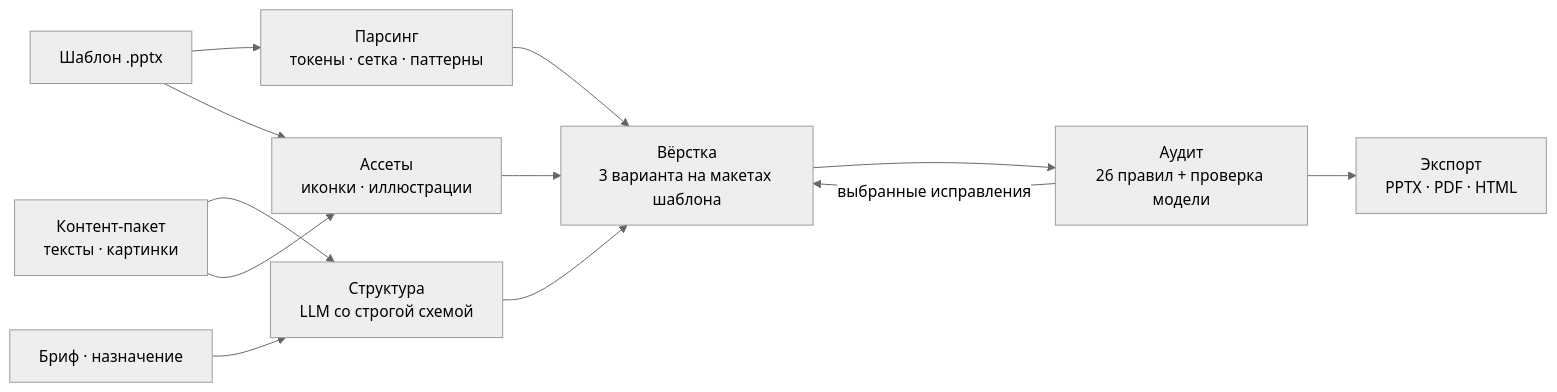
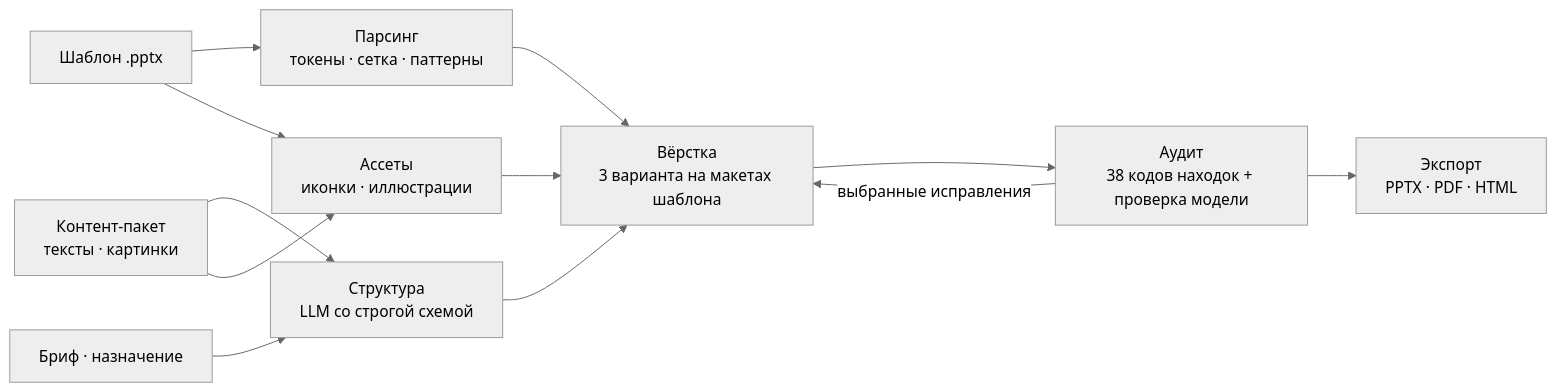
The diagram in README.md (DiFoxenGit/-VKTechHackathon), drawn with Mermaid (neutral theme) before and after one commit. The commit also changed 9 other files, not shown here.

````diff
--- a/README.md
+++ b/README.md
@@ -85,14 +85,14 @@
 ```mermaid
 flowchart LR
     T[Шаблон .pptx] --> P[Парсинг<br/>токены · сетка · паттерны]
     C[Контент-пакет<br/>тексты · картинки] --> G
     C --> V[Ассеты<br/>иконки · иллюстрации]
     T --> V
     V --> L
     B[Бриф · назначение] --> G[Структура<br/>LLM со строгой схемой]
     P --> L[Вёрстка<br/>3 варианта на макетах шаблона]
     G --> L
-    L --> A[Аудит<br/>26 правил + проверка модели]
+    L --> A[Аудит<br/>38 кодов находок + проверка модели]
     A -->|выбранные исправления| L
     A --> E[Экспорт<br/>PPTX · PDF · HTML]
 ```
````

########

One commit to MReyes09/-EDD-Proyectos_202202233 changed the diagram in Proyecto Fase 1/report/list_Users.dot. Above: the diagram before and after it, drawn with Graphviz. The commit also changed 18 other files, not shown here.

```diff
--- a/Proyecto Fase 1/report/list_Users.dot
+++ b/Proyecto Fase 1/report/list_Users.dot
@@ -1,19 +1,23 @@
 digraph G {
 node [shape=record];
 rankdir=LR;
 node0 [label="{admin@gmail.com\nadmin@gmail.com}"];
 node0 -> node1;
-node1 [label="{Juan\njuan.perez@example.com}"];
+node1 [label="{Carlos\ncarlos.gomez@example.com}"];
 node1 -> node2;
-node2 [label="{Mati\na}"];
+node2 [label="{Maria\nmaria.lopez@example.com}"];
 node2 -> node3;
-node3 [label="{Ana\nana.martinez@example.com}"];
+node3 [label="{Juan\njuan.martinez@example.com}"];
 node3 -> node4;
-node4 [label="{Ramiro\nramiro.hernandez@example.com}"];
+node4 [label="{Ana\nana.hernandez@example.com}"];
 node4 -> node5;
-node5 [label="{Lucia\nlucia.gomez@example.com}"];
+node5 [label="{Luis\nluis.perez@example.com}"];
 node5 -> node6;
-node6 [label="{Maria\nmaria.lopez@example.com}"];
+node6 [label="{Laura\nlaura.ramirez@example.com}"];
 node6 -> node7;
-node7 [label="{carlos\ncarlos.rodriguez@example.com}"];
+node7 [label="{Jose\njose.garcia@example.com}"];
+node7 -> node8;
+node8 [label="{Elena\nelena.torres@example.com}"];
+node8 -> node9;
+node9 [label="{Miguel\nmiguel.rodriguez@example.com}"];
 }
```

########

> _WORK ITEM_:
Work out how many lines in the records above contain the word "README", and give only that number.

> _WRITTEN SOLUTION_:
3